In the entries, find all lines that hold the word "Colors" and copy them.

Before-and-after change records:
------------------------------
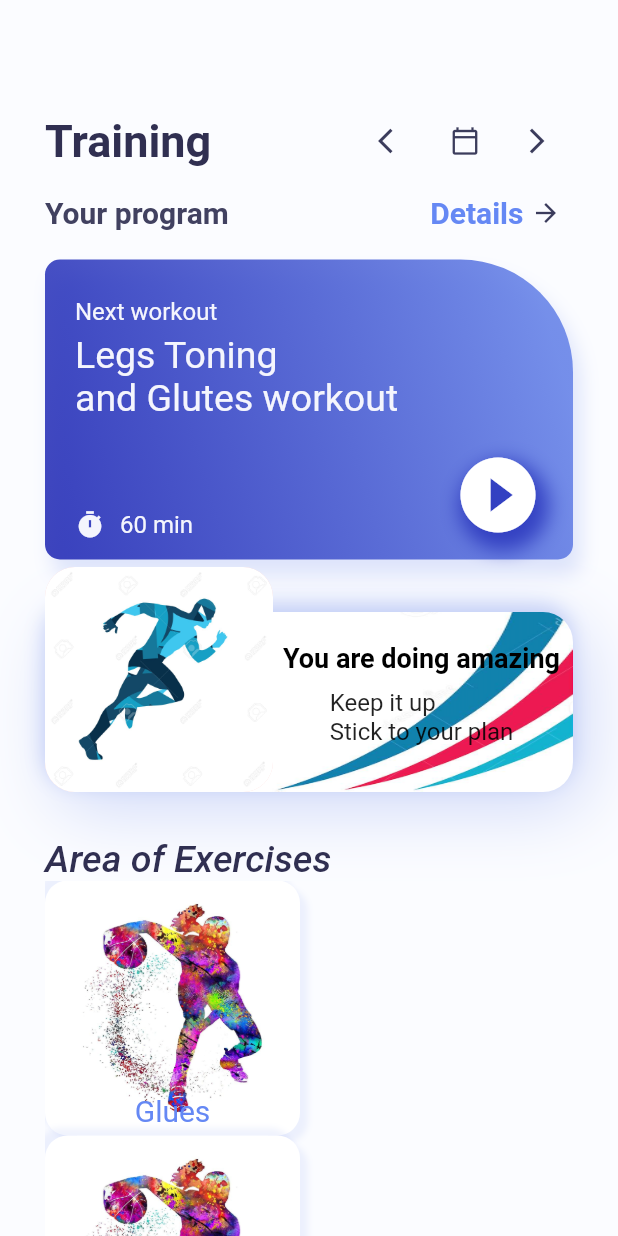
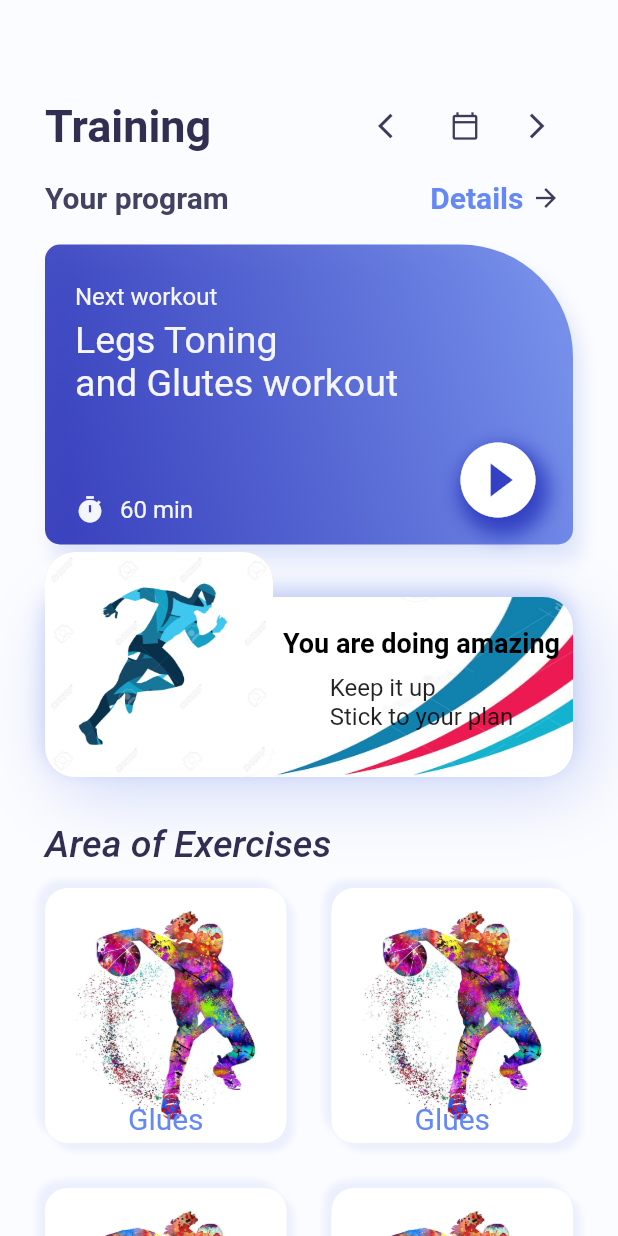
Before and after one commit to tommybarral/Workout-app, a Flutter app: the screen it shows after launch, on a phone screen of 412 x 824 dp. Run offline on Flutter 3.47's test engine with Material 2 defaults, Android fonts, the phone set to English and light mode, and no system bars.

Commit message:
home-page updated

```diff
--- a/lib/main.dart
+++ b/lib/main.dart
@@ -1,6 +1,7 @@
 import 'package:flutter/material.dart';
 import 'package:flutter/services.dart';
 import 'package:workout_app/screens/home_page_screen.dart';
+//import 'package:workout_app/screens/training_details_screen.dart';
 
 void main() {
   SystemChrome.setPreferredOrientations([
@@ -19,6 +20,10 @@ class MyApp extends StatelessWidget {
         primarySwatch: Colors.blue,
       ),
       home: HomePageScreen(),
+      routes: {
+        HomePageScreen.routeName: (context) => HomePageScreen(),
+        //TrainingDetailsScreen.routeName: (context) => TrainingDetailsScreen(),
+      },
     );
   }
 }
--- a/lib/screens/home_page_screen.dart
+++ b/lib/screens/home_page_screen.dart
@@ -1,8 +1,10 @@
 import 'package:flutter/material.dart';
+//import 'package:workout_app/screens/training_details_screen.dart';
 import '../models/app_color.dart' as color;
 import '../models/training_data.dart';
 
 class HomePageScreen extends StatefulWidget {
+  static const routeName = '/home-page';
   @override
   _HomePageScreenState createState() => _HomePageScreenState();
 }
@@ -28,7 +30,7 @@ class _HomePageScreenState extends State<HomePageScreen> {
     return Scaffold(
       backgroundColor: color.AppColor.homePageBackground,
       body: Container(
-        padding: EdgeInsets.only(top: 70, left: 30, right: 30),
+        padding: EdgeInsets.only(top: 60, left: 30, right: 30),
         child: Column(
           children: [
             Row(
@@ -46,7 +48,9 @@ class _HomePageScreenState extends State<HomePageScreen> {
               children: [
                 Text('Your program', style: TextStyle(fontSize: 20, color: color.AppColor.homePageSubtitle, fontWeight: FontWeight.w700),),
                 Spacer(),
-                TextButton(onPressed: () {}, child: Row(
+                TextButton(onPressed: () {
+                  //Navigator.of(context).pushNamed(TrainingDetailsScreen.routeName);
+                }, child: Row(
                   children: [
                     Text('Details', style: TextStyle(fontSize: 20, color: color.AppColor.homePageDetail, fontWeight: FontWeight.w700),),
                     SizedBox(width: 5),
@@ -218,21 +222,30 @@ class _HomePageScreenState extends State<HomePageScreen> {
               ],
             ),
             Expanded(
+              child: OverflowBox(
+                maxWidth: MediaQuery.of(context).size.width,
+                child: MediaQuery.removePadding(
+                  removeTop: true,
+                  context: context,
                   child: ListView.builder(
-                //itemCount: info.length,
+                    //itemCount: (info.length.toDouble()/2).toInt(),
                     itemCount: 4,
-                  itemBuilder: (ctx, index) => Row(
+                      itemBuilder: (ctx, index) {
+                      int a = 2*index;
+                      int b = 2*index + 1;
+                      return Row(
                           children: [
                             Container(
                               height: 170,
-                        width: 170,
+                              width: (MediaQuery.of(context).size.width - 90) / 2,
+                              margin: EdgeInsets.only(left: 30, bottom: 15, top: 15),
                               padding: EdgeInsets.only(bottom: 5),
                               decoration: BoxDecoration(
                                   color: Colors.white,
                                   borderRadius: BorderRadius.circular(15),
                                   image: DecorationImage(
                                     image: AssetImage(
-                              //info[index]['img']
+                                      //info[a]['img']
                                       'images/ex1.jpg',
                                     ),
                                   ),
@@ -253,7 +266,48 @@ class _HomePageScreenState extends State<HomePageScreen> {
                                 child: Align(
                                   alignment: Alignment.bottomCenter,
                                   child: Text(
-                              // info[index]['text']
+                                    // info[a]['text']
+                                    'Glues',
+                                    style: TextStyle(
+                                        fontSize: 20, color:
+                                    color.AppColor.homePageDetail
+                                    ),
+                                  ),
+                                ),
+                              ),
+                            ),
+                            Container(
+                              height: 170,
+                              width: (MediaQuery.of(context).size.width - 90) / 2,
+                              margin: EdgeInsets.only(left: 30, bottom: 15, top: 15),
+                              padding: EdgeInsets.only(bottom: 5),
+                              decoration: BoxDecoration(
+                                  color: Colors.white,
+                                  borderRadius: BorderRadius.circular(15),
+                                  image: DecorationImage(
+                                    image: AssetImage(
+                                      //info[b]['img']
+                                      'images/ex1.jpg',
+                                    ),
+                                  ),
+                                  boxShadow: [
+                                    BoxShadow(
+                                      blurRadius: 3,
+                                      offset: Offset(5,5),
+                                      color: color.AppColor.gradientSecond.withOpacity(0.1),
+                                    ),
+                                    BoxShadow(
+                                      blurRadius: 3,
+                                      offset: Offset(-5,-5),
+                                      color: color.AppColor.gradientSecond.withOpacity(0.1),
+                                    ),
+                                  ]
+                              ),
+                              child: Center(
+                                child: Align(
+                                  alignment: Alignment.bottomCenter,
+                                  child: Text(
+                                    // info[b]['text']
                                     'Glues',
                                     style: TextStyle(
                                         fontSize: 20, color:
@@ -264,6 +318,9 @@ class _HomePageScreenState extends State<HomePageScreen> {
                               ),
                             ),
                           ],
+                        );
+                      }
+                  ),
                 ),
               ),
             ),
```
Lines whose indentation alone changed are shown as unchanged.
------------------------------
SOLUTION FOR THIS PROBLEM:
         primarySwatch: Colors.blue,
                                   color: Colors.white,
+                                  color: Colors.white,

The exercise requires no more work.